[Start of section]
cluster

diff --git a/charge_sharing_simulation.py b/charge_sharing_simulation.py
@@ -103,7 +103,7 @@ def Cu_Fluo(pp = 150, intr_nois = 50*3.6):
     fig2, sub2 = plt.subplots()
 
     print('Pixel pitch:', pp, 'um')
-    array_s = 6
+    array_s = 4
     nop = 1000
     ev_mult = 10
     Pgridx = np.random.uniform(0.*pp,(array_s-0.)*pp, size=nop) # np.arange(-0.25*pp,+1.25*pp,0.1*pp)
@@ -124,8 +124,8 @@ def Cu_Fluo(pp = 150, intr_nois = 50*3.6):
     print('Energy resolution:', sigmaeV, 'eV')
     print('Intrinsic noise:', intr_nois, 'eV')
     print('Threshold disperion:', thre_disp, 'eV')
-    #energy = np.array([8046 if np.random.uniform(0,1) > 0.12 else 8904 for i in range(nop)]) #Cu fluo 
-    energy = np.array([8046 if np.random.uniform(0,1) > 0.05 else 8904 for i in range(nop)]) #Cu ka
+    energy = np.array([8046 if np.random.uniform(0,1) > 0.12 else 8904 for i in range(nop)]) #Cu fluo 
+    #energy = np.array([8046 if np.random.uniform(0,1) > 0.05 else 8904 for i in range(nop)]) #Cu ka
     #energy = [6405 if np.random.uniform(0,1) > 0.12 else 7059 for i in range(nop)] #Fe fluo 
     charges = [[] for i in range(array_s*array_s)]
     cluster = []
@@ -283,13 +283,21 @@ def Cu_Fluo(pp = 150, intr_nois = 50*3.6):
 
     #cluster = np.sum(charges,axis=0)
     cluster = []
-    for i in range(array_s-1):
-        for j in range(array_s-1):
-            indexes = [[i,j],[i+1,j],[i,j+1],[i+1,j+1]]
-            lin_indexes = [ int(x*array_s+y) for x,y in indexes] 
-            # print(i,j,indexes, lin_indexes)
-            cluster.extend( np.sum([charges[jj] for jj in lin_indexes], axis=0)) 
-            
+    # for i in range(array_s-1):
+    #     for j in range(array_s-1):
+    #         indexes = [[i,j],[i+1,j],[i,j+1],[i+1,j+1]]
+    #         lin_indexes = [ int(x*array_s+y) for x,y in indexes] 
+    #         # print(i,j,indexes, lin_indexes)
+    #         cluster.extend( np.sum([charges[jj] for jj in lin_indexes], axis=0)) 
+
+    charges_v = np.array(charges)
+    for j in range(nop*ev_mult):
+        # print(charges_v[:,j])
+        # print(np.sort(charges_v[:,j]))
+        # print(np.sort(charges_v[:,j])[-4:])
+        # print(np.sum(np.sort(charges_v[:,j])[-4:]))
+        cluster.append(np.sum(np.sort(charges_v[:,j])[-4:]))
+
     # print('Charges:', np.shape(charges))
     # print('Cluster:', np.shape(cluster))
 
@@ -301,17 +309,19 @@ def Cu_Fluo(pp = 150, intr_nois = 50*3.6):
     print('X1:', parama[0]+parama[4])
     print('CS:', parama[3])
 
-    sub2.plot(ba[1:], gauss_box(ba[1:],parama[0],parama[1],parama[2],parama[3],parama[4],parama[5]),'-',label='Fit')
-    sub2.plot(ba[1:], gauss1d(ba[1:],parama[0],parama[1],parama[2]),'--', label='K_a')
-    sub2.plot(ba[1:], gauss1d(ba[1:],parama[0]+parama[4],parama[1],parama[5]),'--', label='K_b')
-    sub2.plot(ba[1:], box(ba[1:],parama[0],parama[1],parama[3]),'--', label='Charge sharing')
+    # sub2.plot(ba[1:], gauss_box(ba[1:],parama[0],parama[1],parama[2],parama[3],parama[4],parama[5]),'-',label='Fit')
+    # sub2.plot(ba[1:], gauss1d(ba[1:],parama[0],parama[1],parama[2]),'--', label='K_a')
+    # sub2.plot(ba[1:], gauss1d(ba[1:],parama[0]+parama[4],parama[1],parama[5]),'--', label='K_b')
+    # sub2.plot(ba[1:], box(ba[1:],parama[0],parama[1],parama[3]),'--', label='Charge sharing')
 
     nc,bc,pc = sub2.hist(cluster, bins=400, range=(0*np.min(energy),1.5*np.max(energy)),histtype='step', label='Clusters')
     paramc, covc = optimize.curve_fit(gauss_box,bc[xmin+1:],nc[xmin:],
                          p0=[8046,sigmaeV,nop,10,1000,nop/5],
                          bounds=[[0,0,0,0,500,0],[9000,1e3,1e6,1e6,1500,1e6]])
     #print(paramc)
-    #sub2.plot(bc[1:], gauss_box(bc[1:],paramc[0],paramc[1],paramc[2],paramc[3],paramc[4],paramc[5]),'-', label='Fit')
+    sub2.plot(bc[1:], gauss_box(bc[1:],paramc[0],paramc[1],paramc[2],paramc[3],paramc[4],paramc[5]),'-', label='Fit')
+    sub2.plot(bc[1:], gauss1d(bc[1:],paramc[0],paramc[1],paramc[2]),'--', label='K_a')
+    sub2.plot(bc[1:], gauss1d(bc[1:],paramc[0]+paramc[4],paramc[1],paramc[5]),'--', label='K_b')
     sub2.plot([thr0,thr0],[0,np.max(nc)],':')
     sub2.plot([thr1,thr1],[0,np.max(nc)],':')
[End of section]
--- The problem ---
Write out each entry exactly, and omit nothing.

--- Output of the task ---
cluster

diff --git a/charge_sharing_simulation.py b/charge_sharing_simulation.py
@@ -103,7 +103,7 @@ def Cu_Fluo(pp = 150, intr_nois = 50*3.6):
     fig2, sub2 = plt.subplots()
 
     print('Pixel pitch:', pp, 'um')
-    array_s = 6
+    array_s = 4
     nop = 1000
     ev_mult = 10
     Pgridx = np.random.uniform(0.*pp,(array_s-0.)*pp, size=nop) # np.arange(-0.25*pp,+1.25*pp,0.1*pp)
@@ -124,8 +124,8 @@ def Cu_Fluo(pp = 150, intr_nois = 50*3.6):
     print('Energy resolution:', sigmaeV, 'eV')
     print('Intrinsic noise:', intr_nois, 'eV')
     print('Threshold disperion:', thre_disp, 'eV')
-    #energy = np.array([8046 if np.random.uniform(0,1) > 0.12 else 8904 for i in range(nop)]) #Cu fluo 
-    energy = np.array([8046 if np.random.uniform(0,1) > 0.05 else 8904 for i in range(nop)]) #Cu ka
+    energy = np.array([8046 if np.random.uniform(0,1) > 0.12 else 8904 for i in range(nop)]) #Cu fluo 
+    #energy = np.array([8046 if np.random.uniform(0,1) > 0.05 else 8904 for i in range(nop)]) #Cu ka
     #energy = [6405 if np.random.uniform(0,1) > 0.12 else 7059 for i in range(nop)] #Fe fluo 
     charges = [[] for i in range(array_s*array_s)]
     cluster = []
@@ -283,13 +283,21 @@ def Cu_Fluo(pp = 150, intr_nois = 50*3.6):
 
     #cluster = np.sum(charges,axis=0)
     cluster = []
-    for i in range(array_s-1):
-        for j in range(array_s-1):
-            indexes = [[i,j],[i+1,j],[i,j+1],[i+1,j+1]]
-            lin_indexes = [ int(x*array_s+y) for x,y in indexes] 
-            # print(i,j,indexes, lin_indexes)
-            cluster.extend( np.sum([charges[jj] for jj in lin_indexes], axis=0)) 
-            
+    # for i in range(array_s-1):
+    #     for j in range(array_s-1):
+    #         indexes = [[i,j],[i+1,j],[i,j+1],[i+1,j+1]]
+    #         lin_indexes = [ int(x*array_s+y) for x,y in indexes] 
+    #         # print(i,j,indexes, lin_indexes)
+    #         cluster.extend( np.sum([charges[jj] for jj in lin_indexes], axis=0)) 
+
+    charges_v = np.array(charges)
+    for j in range(nop*ev_mult):
+        # print(charges_v[:,j])
+        # print(np.sort(charges_v[:,j]))
+        # print(np.sort(charges_v[:,j])[-4:])
+        # print(np.sum(np.sort(charges_v[:,j])[-4:]))
+        cluster.append(np.sum(np.sort(charges_v[:,j])[-4:]))
+
     # print('Charges:', np.shape(charges))
     # print('Cluster:', np.shape(cluster))
 
@@ -301,17 +309,19 @@ def Cu_Fluo(pp = 150, intr_nois = 50*3.6):
     print('X1:', parama[0]+parama[4])
     print('CS:', parama[3])
 
-    sub2.plot(ba[1:], gauss_box(ba[1:],parama[0],parama[1],parama[2],parama[3],parama[4],parama[5]),'-',label='Fit')
-    sub2.plot(ba[1:], gauss1d(ba[1:],parama[0],parama[1],parama[2]),'--', label='K_a')
-    sub2.plot(ba[1:], gauss1d(ba[1:],parama[0]+parama[4],parama[1],parama[5]),'--', label='K_b')
-    sub2.plot(ba[1:], box(ba[1:],parama[0],parama[1],parama[3]),'--', label='Charge sharing')
+    # sub2.plot(ba[1:], gauss_box(ba[1:],parama[0],parama[1],parama[2],parama[3],parama[4],parama[5]),'-',label='Fit')
+    # sub2.plot(ba[1:], gauss1d(ba[1:],parama[0],parama[1],parama[2]),'--', label='K_a')
+    # sub2.plot(ba[1:], gauss1d(ba[1:],parama[0]+parama[4],parama[1],parama[5]),'--', label='K_b')
+    # sub2.plot(ba[1:], box(ba[1:],parama[0],parama[1],parama[3]),'--', label='Charge sharing')
 
     nc,bc,pc = sub2.hist(cluster, bins=400, range=(0*np.min(energy),1.5*np.max(energy)),histtype='step', label='Clusters')
     paramc, covc = optimize.curve_fit(gauss_box,bc[xmin+1:],nc[xmin:],
                          p0=[8046,sigmaeV,nop,10,1000,nop/5],
                          bounds=[[0,0,0,0,500,0],[9000,1e3,1e6,1e6,1500,1e6]])
     #print(paramc)
-    #sub2.plot(bc[1:], gauss_box(bc[1:],paramc[0],paramc[1],paramc[2],paramc[3],paramc[4],paramc[5]),'-', label='Fit')
+    sub2.plot(bc[1:], gauss_box(bc[1:],paramc[0],paramc[1],paramc[2],paramc[3],paramc[4],paramc[5]),'-', label='Fit')
+    sub2.plot(bc[1:], gauss1d(bc[1:],paramc[0],paramc[1],paramc[2]),'--', label='K_a')
+    sub2.plot(bc[1:], gauss1d(bc[1:],paramc[0]+paramc[4],paramc[1],paramc[5]),'--', label='K_b')
     sub2.plot([thr0,thr0],[0,np.max(nc)],':')
     sub2.plot([thr1,thr1],[0,np.max(nc)],':')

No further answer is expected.